[To Clarinda from friend Marion]
Sunday, November 30th 1862
Your letter came to hand in due time. I would have written to you before but I have been so very busy and other things, I have put it off till now. I hope you will not think I have forgotten you for I keep thinking about you every day. Dear Clarinda, I was very glad to hear it was not Peat that was dead. I was in a perfect stue [sic] until I got your letter. I was sorry to hear the regiment had left Rome. I was thinking perhaps it would not be called for this winter.
I was very sorry to hear the children had the hooping cough. Hoping this will find them well again for I know it must be a great trial for you. The mill is running full time now. We have got back our ten percent so all is right again. Oh, say, Clarinda, [Ray] Babcock is working down here. I have not seen him but Bill [McGarvey] told me he was inquiring for me. Ed Jones came here Monday and Gordon took him over to the boarding house and got him boarding place. He took them meals and staid one night and that was the last of him.
Dear Clarinda, if you find any mud in this letter you must not be surprised for it has rained all week and I came very near getting lost in the mud, to tell the truth it is all we can see in Cohoes. I went to a Thanksgiving ball, had a good time. Give my love to [Julia or Lola], tell her I will write to her soon. Give my love to Bill, tell him not to forget that picture. Give my love to all inquiring friends and accept a large portion for yourself. I will have to close for I canŐt think of anything more to tell you at present. Please excuse all mistakes and bad written. Kiss the children for me. Goodbye, write soon.

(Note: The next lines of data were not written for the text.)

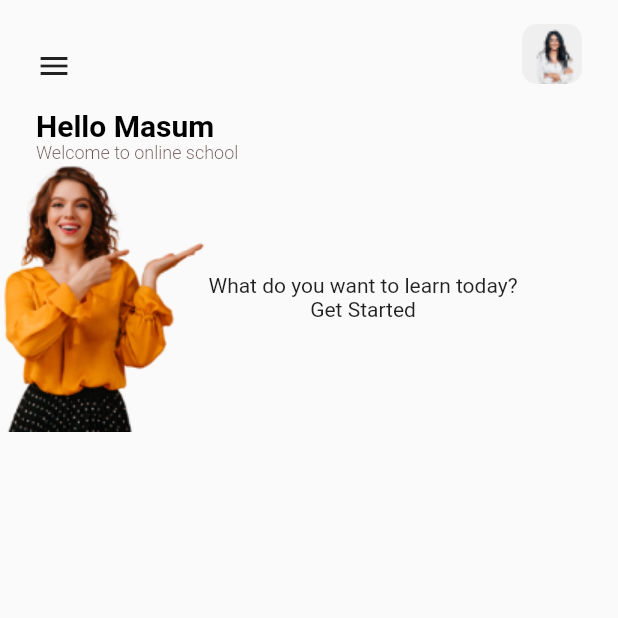
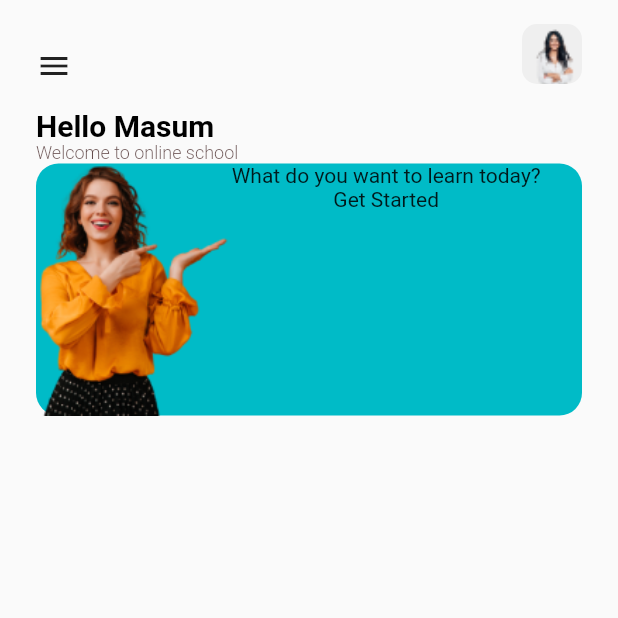
Before and after one commit to romofel/flutter-ui_practice-online_school, a Flutter app: the screen it shows after launch, on a phone screen of 412 x 824 dp, the top half of it. Run offline on Flutter 3.47's test engine with Material 2 defaults, Android fonts, the phone set to English and light mode, and no system bars; our stand-ins replace google_fonts.

Commit message:
Update size and padding for hero section
Remove explicit width from container to allow it to stretch across the
screen. Add horizontal padding to keep it aligned with the rest of the
page content.

```diff
--- a/lib/screens/home_screen.dart
+++ b/lib/screens/home_screen.dart
@@ -56,10 +56,17 @@ class HomeScreen extends StatelessWidget {
                 ],
               ),
             ),
-            Container(
+            Padding(
+              padding: const EdgeInsets.symmetric(horizontal: 24),
+              child: Container(
+                height: 168,
+                decoration: BoxDecoration(
+                  color: const Color(0xff00BBC7),
+                  borderRadius: BorderRadius.circular(15),
+                ),
                 child: Row(
                   children: [
-                  Image(
+                    const Image(
                       image: AssetImage('assets/images/hero_girl.png'),
                       fit: BoxFit.cover,
                     ),
@@ -74,6 +81,7 @@ class HomeScreen extends StatelessWidget {
                   ],
                 ),
               ),
+            ),
           ],
         ),
       ),
```
Lines whose indentation alone changed are shown as unchanged.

I remain your friend,
P.S. Give Peat my love when you write.